George Richards Minot was born in Boston, Massachusetts. He came from a medical family; his father was physician James Jackson Minot 1853–1938. One of his great-grandfathers was James Jackson 1777–1867, co-founder of Massachusetts General Hospital. He was namesake of his great-great-grandfather George Richards Minot 1758–1802. His mother was Elizabeth Whitney. His father’s cousin was anatomist Charles Sedgwick Minot 1852–1914.
He completed his A.B. in 1908 and his M.D. in 1912 from Harvard University. Between 1914 to 1915, George Minot was appointed Assistant in Medicine at the Johns Hopkins University in Baltimore, MD. In 1915, he was appointed Assistant in Medicine at the Harvard Medical School. Minot won the 1934 Nobel Prize in Physiology or Medicine with William P. Murphy and George H. Whipple for their work in the study of anemia. George Minot, working with William Murphy, described an effective treatment for pernicious anemia with liver which is high in vitamin B12.
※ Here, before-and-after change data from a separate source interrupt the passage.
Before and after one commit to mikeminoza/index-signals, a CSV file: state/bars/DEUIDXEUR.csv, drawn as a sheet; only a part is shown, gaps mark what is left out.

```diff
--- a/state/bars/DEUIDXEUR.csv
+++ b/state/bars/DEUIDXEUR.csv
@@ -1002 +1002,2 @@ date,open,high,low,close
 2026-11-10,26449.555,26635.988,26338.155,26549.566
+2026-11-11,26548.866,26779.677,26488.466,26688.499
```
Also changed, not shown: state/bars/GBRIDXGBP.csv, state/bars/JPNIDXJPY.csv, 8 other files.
Minot had diabetes mellitus, which was a uniformly fatal disease during the early part of his life. Dr. William Castle observed that Banting and Best’s 1921 discovery of insulin not only transformed diabetes treatment, but, by keeping Minot alive, was therefore also responsible for the discovery of a cure for pernicious anemia.
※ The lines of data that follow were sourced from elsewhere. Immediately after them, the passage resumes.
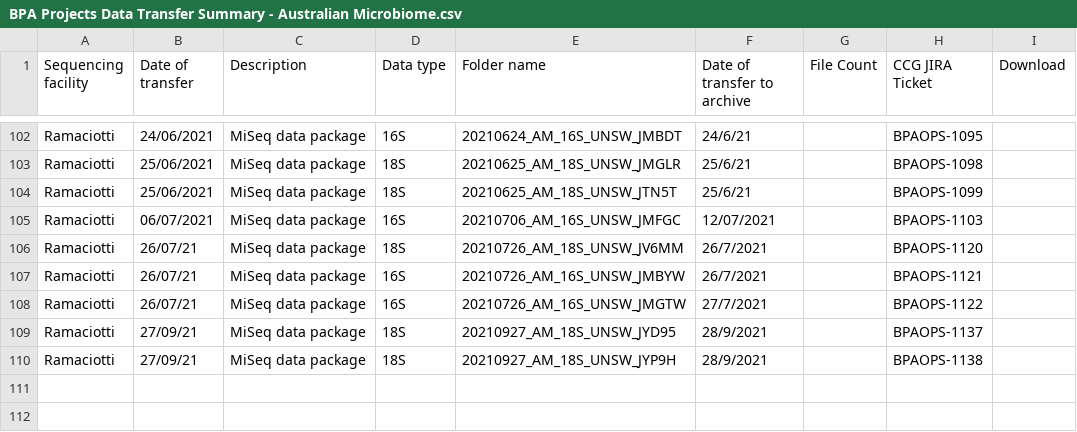
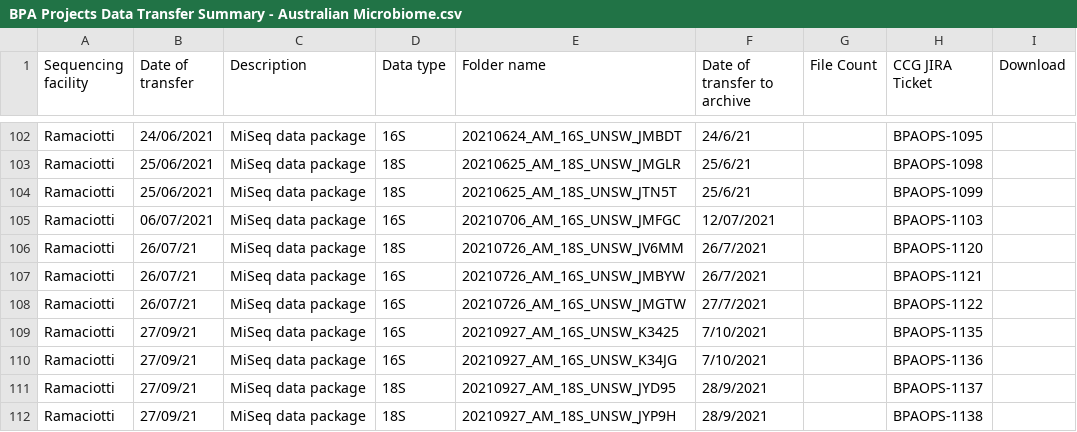
Before and after one commit to BioplatformsAustralia/bpa-ingest, a CSV file: track-metadata/google-drive/BPA Projects Data Transfer Summary - Australian Microbiome.csv, drawn as a sheet; only a part is shown, gaps mark what is left out; the diff names each change by its address in the sheet, - before the commit and + after, or states it on an @@ line.

Commit message:
BPAOPS-1135,1136 Ingest K3425 K34JG for AM

```diff
--- a/track-metadata/google-drive/BPA Projects Data Transfer Summary - Australian Microbiome.csv
+++ b/track-metadata/google-drive/BPA Projects Data Transfer Summary - Australian Microbiome.csv
+row 109: Ramaciotti | 27/09/21 | MiSeq data package | 16S | 20210927_AM_16S_UNSW_K3425 | 7/10/2021 |  | BPAOPS-1135
+row 110: Ramaciotti | 27/09/21 | MiSeq data package | 16S | 20210927_AM_16S_UNSW_K34JG | 7/10/2021 |  | BPAOPS-1136
```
Minot died February 25, 1950. He was a Unitarian.
George Minot developed diabetes in 1921. His condition worsened until 1923, when insulin became available. Minot was one of the first patients treated with insulin, and it gave him a new lease on life. In 1947 Minot suffered a severe stroke that left him partially paralyzed and he died three years later.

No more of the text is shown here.